DATA UNDER STUDY:
------------------------------------------------

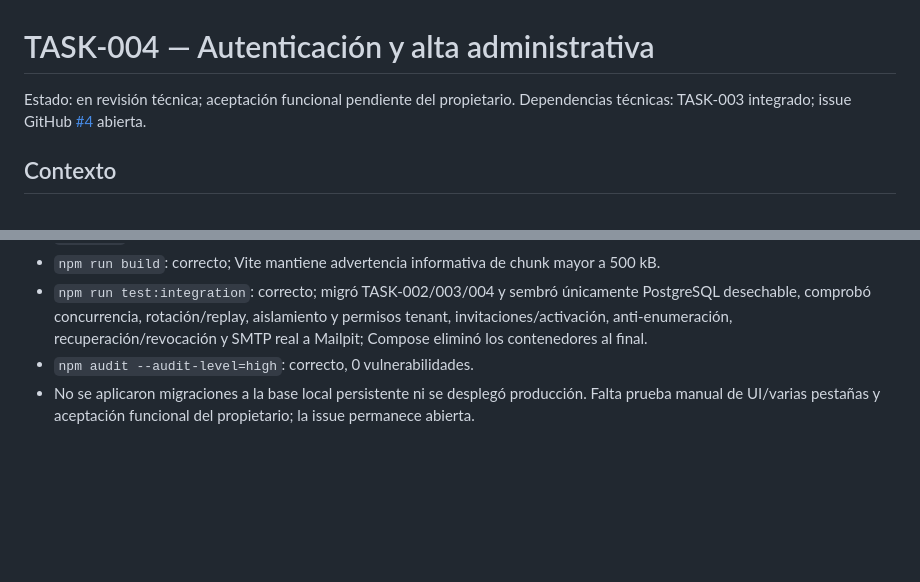
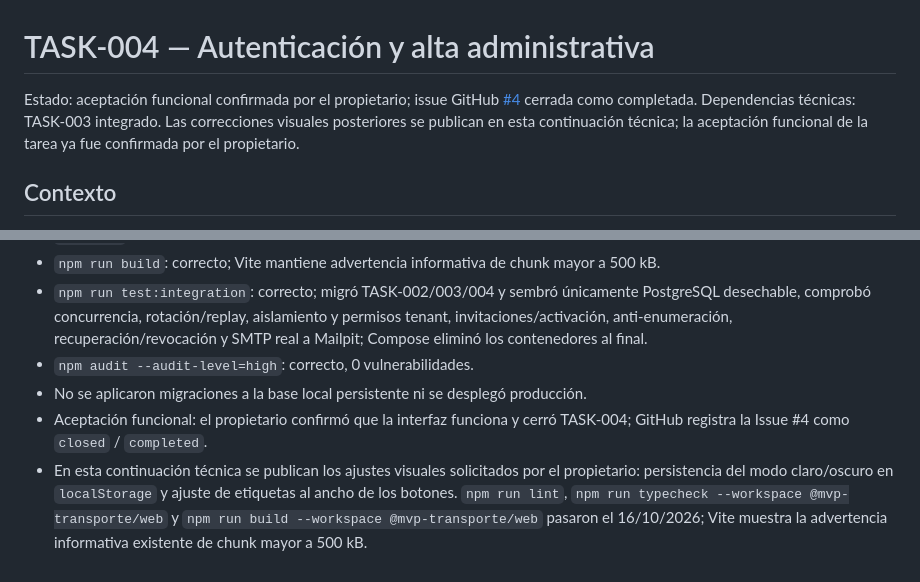
Before and after one commit to joseluiszamora/mvp-transporte, a Markdown page: docs/tasks/TASK-004.md, 2 parts joined by grey strips. Rendered like a GitHub page; blank space fills up the shorter version.

Commit message:
[TASK-004] Documentar correcciones visuales aceptadas

```diff
--- a/docs/tasks/TASK-004.md
+++ b/docs/tasks/TASK-004.md
@@ -1,5 +1,5 @@
 # TASK-004 — Autenticación y alta administrativa
-Estado: en revisión técnica; aceptación funcional pendiente del propietario. Dependencias técnicas: TASK-003 integrado; issue GitHub [#4](https://github.com/joseluiszamora/mvp-transporte/issues/4) abierta.
+Estado: aceptación funcional confirmada por el propietario; issue GitHub [#4](https://github.com/joseluiszamora/mvp-transporte/issues/4) cerrada como completada. Dependencias técnicas: TASK-003 integrado. Las correcciones visuales posteriores se publican en esta continuación técnica; la aceptación funcional de la tarea ya fue confirmada por el propietario.
 ## Contexto
 Leer AGENTS.md y docs/product.md, architecture.md, data-model.md, security.md, access-matrix.md; consultar docs/modules/ relevantes. Criterios de módulo completan esta tarea.
 ## Objetivo y alcance
@@ -24,4 +24,6 @@ Código/migraciones/contratos, pruebas significativas, documentación actualizad
 - `npm run build`: correcto; Vite mantiene advertencia informativa de chunk mayor a 500 kB.
 - `npm run test:integration`: correcto; migró TASK-002/003/004 y sembró únicamente PostgreSQL desechable, comprobó concurrencia, rotación/replay, aislamiento y permisos tenant, invitaciones/activación, anti-enumeración, recuperación/revocación y SMTP real a Mailpit; Compose eliminó los contenedores al final.
 - `npm audit --audit-level=high`: correcto, 0 vulnerabilidades.
-- No se aplicaron migraciones a la base local persistente ni se desplegó producción. Falta prueba manual de UI/varias pestañas y aceptación funcional del propietario; la issue permanece abierta.
+- No se aplicaron migraciones a la base local persistente ni se desplegó producción.
+- Aceptación funcional: el propietario confirmó que la interfaz funciona y cerró TASK-004; GitHub registra la Issue #4 como `closed` / `completed`.
+- En esta continuación técnica se publican los ajustes visuales solicitados por el propietario: persistencia del modo claro/oscuro en `localStorage` y ajuste de etiquetas al ancho de los botones. `npm run lint`, `npm run typecheck --workspace @mvp-transporte/web` y `npm run build --workspace @mvp-transporte/web` pasaron el 16/10/2026; Vite muestra la advertencia informativa existente de chunk mayor a 500 kB.
```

------------------------------------------------

WORK INSTRUCTIONS: All of the material above should be written out exactly as given, minus any images.

RESPONSE:
Before and after one commit to joseluiszamora/mvp-transporte, a Markdown page: docs/tasks/TASK-004.md, 2 parts joined by grey strips. Rendered like a GitHub page; blank space fills up the shorter version.

Commit message:
[TASK-004] Documentar correcciones visuales aceptadas

```diff
--- a/docs/tasks/TASK-004.md
+++ b/docs/tasks/TASK-004.md
@@ -1,5 +1,5 @@
 # TASK-004 — Autenticación y alta administrativa
-Estado: en revisión técnica; aceptación funcional pendiente del propietario. Dependencias técnicas: TASK-003 integrado; issue GitHub [#4](https://github.com/joseluiszamora/mvp-transporte/issues/4) abierta.
+Estado: aceptación funcional confirmada por el propietario; issue GitHub [#4](https://github.com/joseluiszamora/mvp-transporte/issues/4) cerrada como completada. Dependencias técnicas: TASK-003 integrado. Las correcciones visuales posteriores se publican en esta continuación técnica; la aceptación funcional de la tarea ya fue confirmada por el propietario.
 ## Contexto
 Leer AGENTS.md y docs/product.md, architecture.md, data-model.md, security.md, access-matrix.md; consultar docs/modules/ relevantes. Criterios de módulo completan esta tarea.
 ## Objetivo y alcance
@@ -24,4 +24,6 @@ Código/migraciones/contratos, pruebas significativas, documentación actualizad
 - `npm run build`: correcto; Vite mantiene advertencia informativa de chunk mayor a 500 kB.
 - `npm run test:integration`: correcto; migró TASK-002/003/004 y sembró únicamente PostgreSQL desechable, comprobó concurrencia, rotación/replay, aislamiento y permisos tenant, invitaciones/activación, anti-enumeración, recuperación/revocación y SMTP real a Mailpit; Compose eliminó los contenedores al final.
 - `npm audit --audit-level=high`: correcto, 0 vulnerabilidades.
-- No se aplicaron migraciones a la base local persistente ni se desplegó producción. Falta prueba manual de UI/varias pestañas y aceptación funcional del propietario; la issue permanece abierta.
+- No se aplicaron migraciones a la base local persistente ni se desplegó producción.
+- Aceptación funcional: el propietario confirmó que la interfaz funciona y cerró TASK-004; GitHub registra la Issue #4 como `closed` / `completed`.
+- En esta continuación técnica se publican los ajustes visuales solicitados por el propietario: persistencia del modo claro/oscuro en `localStorage` y ajuste de etiquetas al ancho de los botones. `npm run lint`, `npm run typecheck --workspace @mvp-transporte/web` y `npm run build --workspace @mvp-transporte/web` pasaron el 16/10/2026; Vite muestra la advertencia informativa existente de chunk mayor a 500 kB.
```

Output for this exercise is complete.